··· DATA FOR REVIEW ···
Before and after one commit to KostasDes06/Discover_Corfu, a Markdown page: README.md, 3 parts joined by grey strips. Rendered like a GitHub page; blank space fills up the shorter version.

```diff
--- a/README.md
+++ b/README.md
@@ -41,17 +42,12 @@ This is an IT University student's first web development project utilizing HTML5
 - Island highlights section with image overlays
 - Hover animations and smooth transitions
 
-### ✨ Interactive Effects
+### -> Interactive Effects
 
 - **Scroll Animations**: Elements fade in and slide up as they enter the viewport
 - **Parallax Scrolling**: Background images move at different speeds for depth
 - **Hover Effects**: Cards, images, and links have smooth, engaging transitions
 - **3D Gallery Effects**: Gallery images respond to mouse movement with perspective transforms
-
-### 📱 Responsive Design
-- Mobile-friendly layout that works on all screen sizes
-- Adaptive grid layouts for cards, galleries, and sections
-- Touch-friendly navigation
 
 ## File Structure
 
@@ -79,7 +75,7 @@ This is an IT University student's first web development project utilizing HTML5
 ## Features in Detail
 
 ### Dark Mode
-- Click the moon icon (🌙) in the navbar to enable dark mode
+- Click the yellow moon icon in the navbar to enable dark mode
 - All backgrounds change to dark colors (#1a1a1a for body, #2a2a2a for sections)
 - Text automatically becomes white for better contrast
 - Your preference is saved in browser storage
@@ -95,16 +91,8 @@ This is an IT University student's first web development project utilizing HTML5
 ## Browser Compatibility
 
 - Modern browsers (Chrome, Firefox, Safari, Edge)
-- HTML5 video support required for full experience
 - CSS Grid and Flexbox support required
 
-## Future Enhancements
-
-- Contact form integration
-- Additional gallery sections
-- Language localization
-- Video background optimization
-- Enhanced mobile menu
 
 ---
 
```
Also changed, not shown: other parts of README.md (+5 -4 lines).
···
··· DATA FOR REVIEW ···
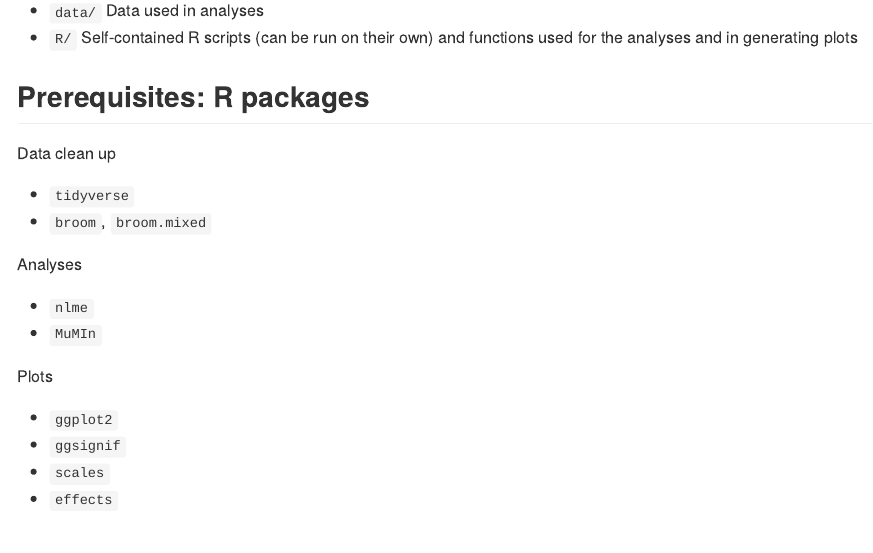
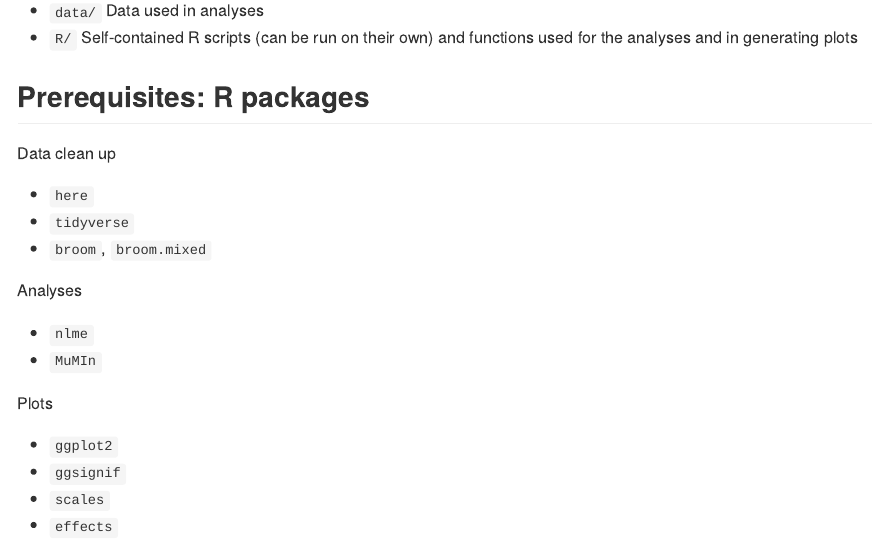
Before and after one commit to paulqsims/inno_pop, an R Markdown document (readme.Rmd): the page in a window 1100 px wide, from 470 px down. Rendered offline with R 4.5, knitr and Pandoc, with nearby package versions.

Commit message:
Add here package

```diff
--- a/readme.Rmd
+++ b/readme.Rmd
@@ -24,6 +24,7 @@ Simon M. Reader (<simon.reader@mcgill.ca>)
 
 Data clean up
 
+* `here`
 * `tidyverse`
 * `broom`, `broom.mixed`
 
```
···
▶ **EXERCISE**
In these records, tally the lines that contain the string "after", and give only the result.

▶ **SOLUTION FOR THIS TASK**
2